Rafe Ortiz is a DEA agent in Miami. He has spent a long time undercover tying to wrap up a case against the Molina family. During his time undercover, he slept with Raquel Molina who dies at the beginning of the book and names him as the father of her baby. Rafe is left with a newborn baby boy and no idea what to do. When Manny Molina, the baby’s uncle, shows up and starts to talk about how the baby needs to know his family, Rafe takes off to Conard County to look up a newly discovered half-brother of his – Sheriff Nate Tate.
Angela Jaynes has come to Conard County to stay for awhile with her old college roomate Emmaline Dalton and her husband Gage (from the book Miss Emmaline and the Archangel). Angela has quit her job at a bank because the stress was getting to her. Angela has diabetes and must watch her diet carefully, take four insulin shots a days and monitor herself. Because of the stress of the job, she has not done this and is in bad shape. Emma Dalton offers her a place to rest and recover.
When Rafe and the baby get to Conard County, Gage Dalton (who used to work for the DEA) offers them a place to stay in he and Emma’s home and Rafe and Angela meet.
Rafe’s growing love and affection for his infant son and his, at first fumbling, but later skilled care of the little boy are a joy to see. Rafe had come to Conard County to ask Nate and his wife to take care of the baby, but Rafe has bonded with his son, and loves him dearly. There is no way Rafe will give him up and when Manny tracks them to Conard County, things come to a head.
Angela is not very likable. I am not minimizing the problems people with diabetes go through – I have family members who have it – but Angela spent an inordinate amount of time either careless about managing her diabetes or angry at herself or Rafe. She and Rafe don’t really connect and even after they were supposed to have fallen in love with each other, it didn’t ring true.

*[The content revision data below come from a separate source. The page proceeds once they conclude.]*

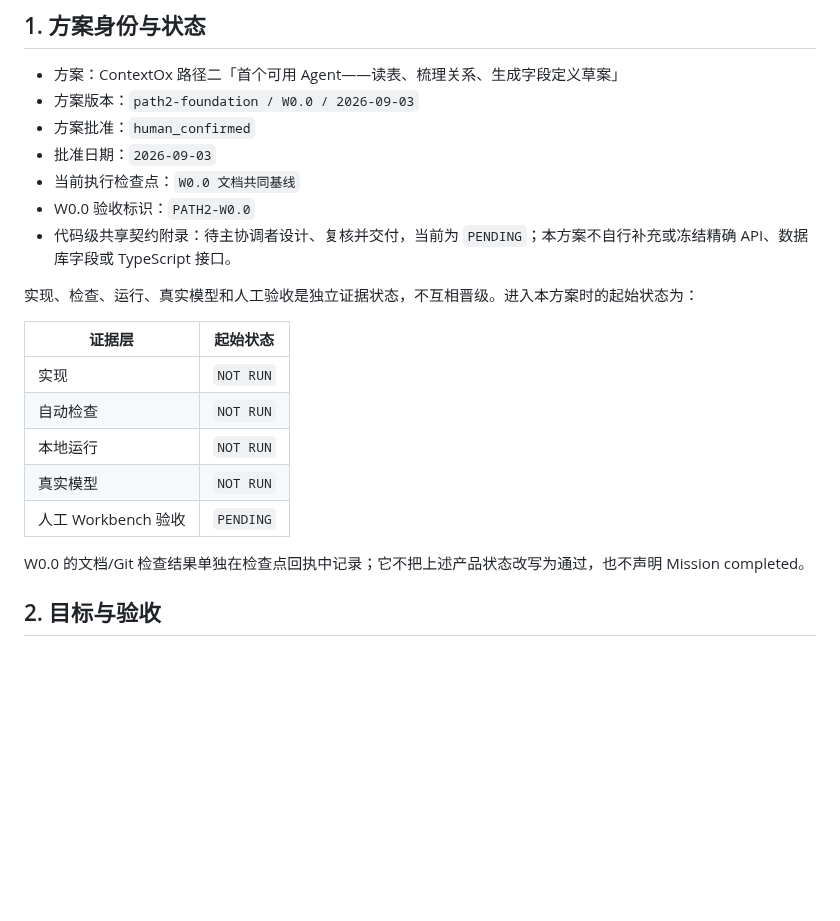
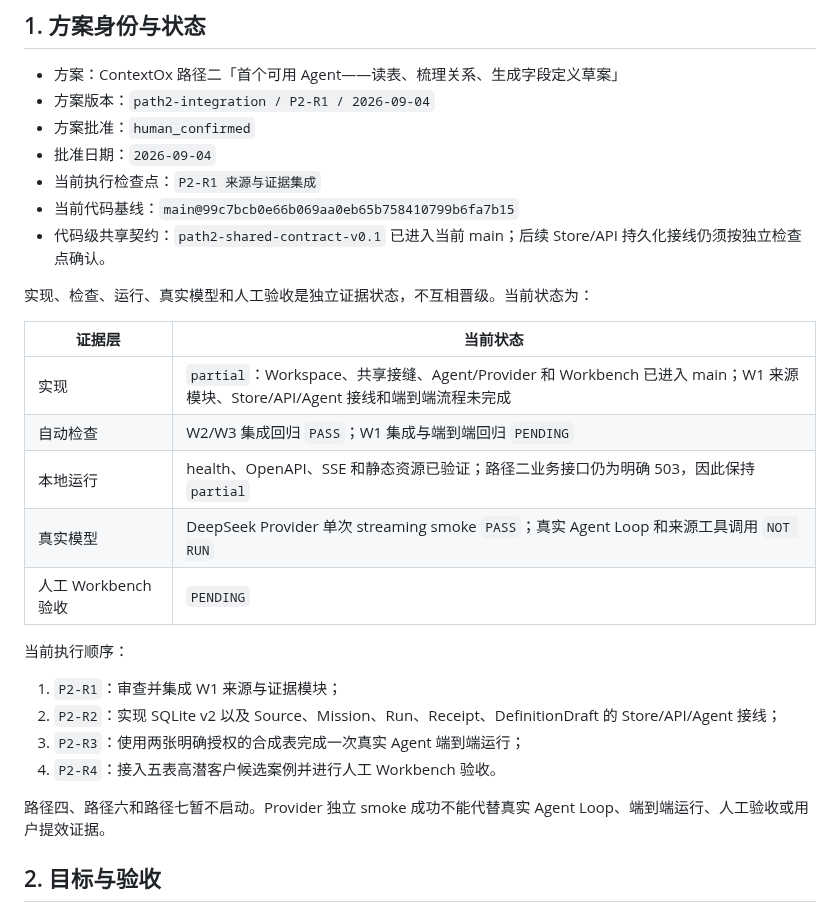
Before and after one commit to archerthegoat/contextox-agent, a Markdown page: docs/路径二开发方案.md, the part around the change. GitHub-like rendering; blank space fills up the shorter version.

Commit message:
docs(path2): redirect integration sequence

```diff
--- a/docs/路径二开发方案.md
+++ b/docs/路径二开发方案.md
@@ -3,24 +3,31 @@
 ## 1. 方案身份与状态
 
 - 方案：ContextOx 路径二「首个可用 Agent——读表、梳理关系、生成字段定义草案」
-- 方案版本：`path2-foundation / W0.0 / 2026-09-03`
+- 方案版本：`path2-integration / P2-R1 / 2026-09-04`
 - 方案批准：`human_confirmed`
-- 批准日期：`2026-09-03`
-- 当前执行检查点：`W0.0 文档共同基线`
-- W0.0 验收标识：`PATH2-W0.0`
-- 代码级共享契约附录：待主协调者设计、复核并交付，当前为 `PENDING`；本方案不自行补充或冻结精确 API、数据库字段或 TypeScript 接口。
+- 批准日期：`2026-09-04`
+- 当前执行检查点：`P2-R1 来源与证据集成`
+- 当前代码基线：`main@99c7bcb0e66b069aa0eb65b758410799b6fa7b15`
+- 代码级共享契约：`path2-shared-contract-v0.1` 已进入当前 main；后续 Store/API 持久化接线仍须按独立检查点确认。
 
-实现、检查、运行、真实模型和人工验收是独立证据状态，不互相晋级。进入本方案时的起始状态为：
+实现、检查、运行、真实模型和人工验收是独立证据状态，不互相晋级。当前状态为：
 
-| 证据层 | 起始状态 |
+| 证据层 | 当前状态 |
 | --- | --- |
-| 实现 | `NOT RUN` |
-| 自动检查 | `NOT RUN` |
-| 本地运行 | `NOT RUN` |
-| 真实模型 | `NOT RUN` |
+| 实现 | `partial`：Workspace、共享接缝、Agent/Provider 和 Workbench 已进入 main；W1 来源模块、Store/API/Agent 接线和端到端流程未完成 |
+| 自动检查 | W2/W3 集成回归 `PASS`；W1 集成与端到端回归 `PENDING` |
+| 本地运行 | health、OpenAPI、SSE 和静态资源已验证；路径二业务接口仍为明确 503，因此保持 `partial` |
+| 真实模型 | DeepSeek Provider 单次 streaming smoke `PASS`；真实 Agent Loop 和来源工具调用 `NOT RUN` |
 | 人工 Workbench 验收 | `PENDING` |
 
-W0.0 的文档/Git 检查结果单独在检查点回执中记录；它不把上述产品状态改写为通过，也不声明 Mission completed。
+当前执行顺序：
+
+1. `P2-R1`：审查并集成 W1 来源与证据模块；
+2. `P2-R2`：实现 SQLite v2 以及 Source、Mission、Run、Receipt、DefinitionDraft 的 Store/API/Agent 接线；
+3. `P2-R3`：使用两张明确授权的合成表完成一次真实 Agent 端到端运行；
+4. `P2-R4`：接入五表高潜客户候选案例并进行人工 Workbench 验收。
+
+路径四、路径六和路径七暂不启动。Provider 独立 smoke 成功不能代替真实 Agent Loop、端到端运行、人工验收或用户提效证据。
 
 ## 2. 目标与验收
 
```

Even though this was not one of the best books in the series, it’s always a treat to visit Conard County and see old friends again. I was especially happy to have Gage and Emma Daton in this book since Miss Emmaline and The Archangel is a favorite of mine. I only wish Rafe and Angela’s love story had been as compelling as theirs.